---------- Data to use ----------

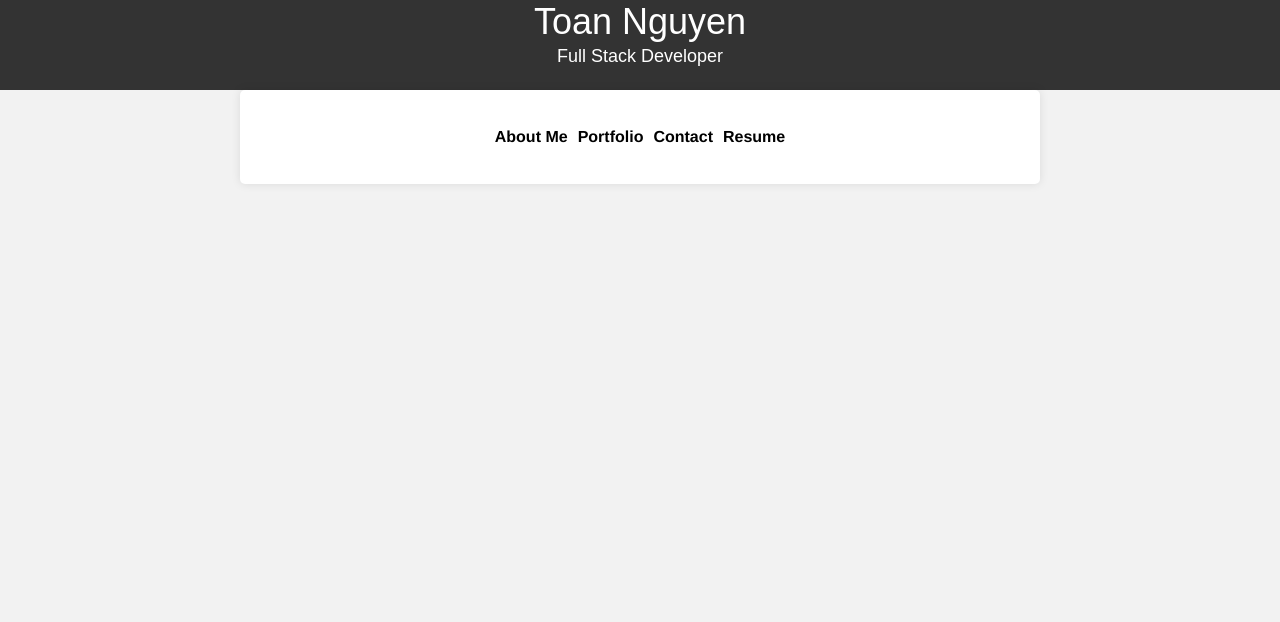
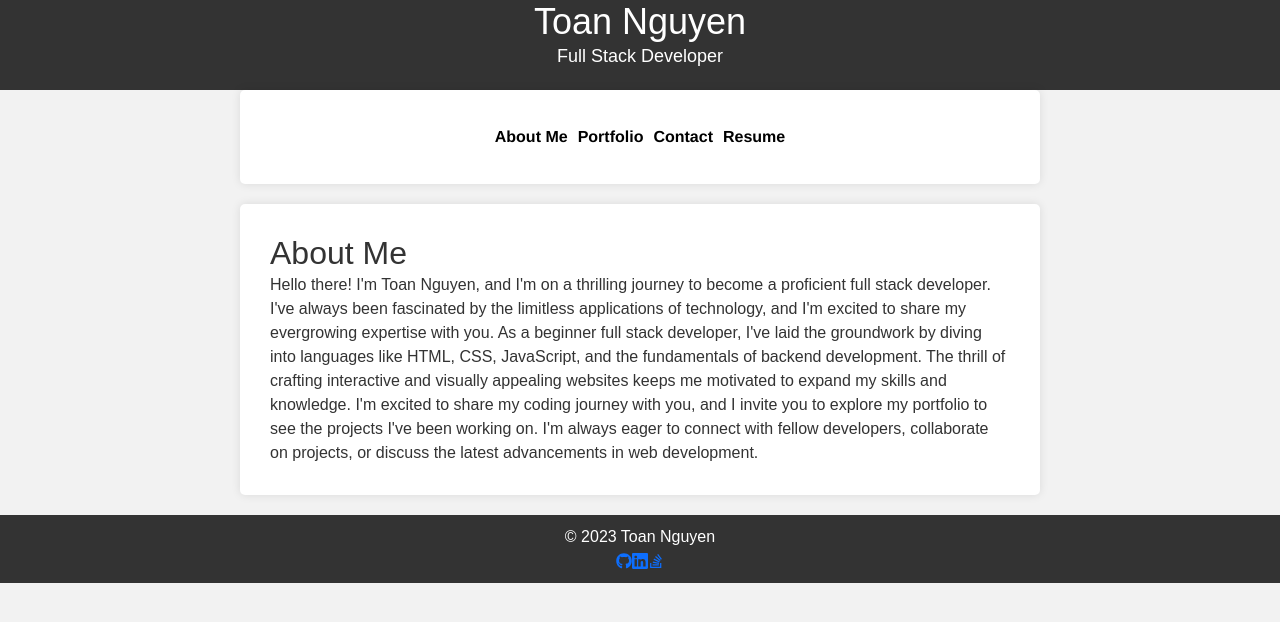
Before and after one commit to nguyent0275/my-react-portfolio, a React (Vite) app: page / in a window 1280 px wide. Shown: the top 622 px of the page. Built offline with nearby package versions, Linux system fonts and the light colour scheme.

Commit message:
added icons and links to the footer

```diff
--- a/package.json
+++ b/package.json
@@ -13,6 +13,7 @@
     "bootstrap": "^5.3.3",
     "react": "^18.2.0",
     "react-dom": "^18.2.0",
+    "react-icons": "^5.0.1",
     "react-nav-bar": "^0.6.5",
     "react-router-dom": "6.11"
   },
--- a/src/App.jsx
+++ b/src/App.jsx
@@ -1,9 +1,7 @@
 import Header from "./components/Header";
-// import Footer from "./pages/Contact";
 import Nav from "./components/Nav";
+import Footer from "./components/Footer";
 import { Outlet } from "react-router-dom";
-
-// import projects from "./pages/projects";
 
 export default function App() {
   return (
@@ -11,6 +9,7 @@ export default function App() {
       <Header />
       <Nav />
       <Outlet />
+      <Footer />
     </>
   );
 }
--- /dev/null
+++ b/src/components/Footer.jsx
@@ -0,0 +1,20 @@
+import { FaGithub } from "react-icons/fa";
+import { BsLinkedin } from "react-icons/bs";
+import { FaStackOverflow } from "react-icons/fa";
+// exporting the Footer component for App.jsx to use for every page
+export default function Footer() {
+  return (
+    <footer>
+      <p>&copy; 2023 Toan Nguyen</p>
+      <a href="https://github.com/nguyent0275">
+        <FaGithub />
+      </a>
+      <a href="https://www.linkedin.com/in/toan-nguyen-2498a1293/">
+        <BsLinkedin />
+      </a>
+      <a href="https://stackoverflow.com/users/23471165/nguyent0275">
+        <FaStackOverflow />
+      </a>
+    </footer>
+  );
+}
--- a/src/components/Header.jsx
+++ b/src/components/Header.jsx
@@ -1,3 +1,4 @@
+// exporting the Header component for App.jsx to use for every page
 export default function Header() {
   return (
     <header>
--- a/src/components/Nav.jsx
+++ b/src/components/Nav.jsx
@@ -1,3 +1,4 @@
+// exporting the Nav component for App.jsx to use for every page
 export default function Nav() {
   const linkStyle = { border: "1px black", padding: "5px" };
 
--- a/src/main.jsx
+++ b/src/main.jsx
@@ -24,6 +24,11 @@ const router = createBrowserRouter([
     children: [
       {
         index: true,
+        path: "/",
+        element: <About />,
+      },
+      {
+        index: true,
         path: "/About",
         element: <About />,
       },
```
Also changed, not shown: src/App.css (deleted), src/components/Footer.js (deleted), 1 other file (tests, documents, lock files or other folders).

----------
---------- Data to use ----------

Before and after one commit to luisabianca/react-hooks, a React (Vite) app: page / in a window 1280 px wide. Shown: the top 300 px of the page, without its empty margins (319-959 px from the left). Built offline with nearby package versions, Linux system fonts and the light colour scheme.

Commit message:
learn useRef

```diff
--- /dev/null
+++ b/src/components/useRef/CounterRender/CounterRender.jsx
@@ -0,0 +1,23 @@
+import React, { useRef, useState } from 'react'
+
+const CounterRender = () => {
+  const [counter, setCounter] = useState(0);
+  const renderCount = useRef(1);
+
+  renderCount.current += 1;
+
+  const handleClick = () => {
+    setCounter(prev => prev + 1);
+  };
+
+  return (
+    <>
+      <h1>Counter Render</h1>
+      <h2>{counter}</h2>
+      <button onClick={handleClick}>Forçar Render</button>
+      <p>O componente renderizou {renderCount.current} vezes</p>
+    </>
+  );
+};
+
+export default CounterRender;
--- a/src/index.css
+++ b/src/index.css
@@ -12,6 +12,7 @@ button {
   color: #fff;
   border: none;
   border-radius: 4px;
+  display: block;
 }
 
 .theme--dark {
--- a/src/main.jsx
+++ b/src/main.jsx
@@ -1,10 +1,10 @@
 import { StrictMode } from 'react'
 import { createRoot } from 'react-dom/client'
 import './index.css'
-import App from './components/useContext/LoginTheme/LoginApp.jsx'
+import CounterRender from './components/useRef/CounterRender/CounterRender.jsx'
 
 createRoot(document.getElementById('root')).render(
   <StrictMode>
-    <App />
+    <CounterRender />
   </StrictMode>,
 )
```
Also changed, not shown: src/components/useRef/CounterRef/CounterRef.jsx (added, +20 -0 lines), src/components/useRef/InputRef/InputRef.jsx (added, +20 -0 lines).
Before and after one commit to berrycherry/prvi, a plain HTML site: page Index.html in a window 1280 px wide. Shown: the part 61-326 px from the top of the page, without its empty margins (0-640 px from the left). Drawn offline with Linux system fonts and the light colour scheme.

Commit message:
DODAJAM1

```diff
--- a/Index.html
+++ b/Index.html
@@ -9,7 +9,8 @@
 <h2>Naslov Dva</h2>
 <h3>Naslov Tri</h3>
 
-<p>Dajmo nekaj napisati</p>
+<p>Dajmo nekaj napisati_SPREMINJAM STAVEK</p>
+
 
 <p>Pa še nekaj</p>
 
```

----------

Task objective: Each line in the records above with "package" must be returned.

Exercise answer:
Before and after one commit to nguyent0275/my-react-portfolio, a React (Vite) app: page / in a window 1280 px wide. Shown: the top 622 px of the page. Built offline with nearby package versions, Linux system fonts and the light colour scheme.
--- a/package.json
+++ b/package.json
Before and after one commit to luisabianca/react-hooks, a React (Vite) app: page / in a window 1280 px wide. Shown: the top 300 px of the page, without its empty margins (319-959 px from the left). Built offline with nearby package versions, Linux system fonts and the light colour scheme.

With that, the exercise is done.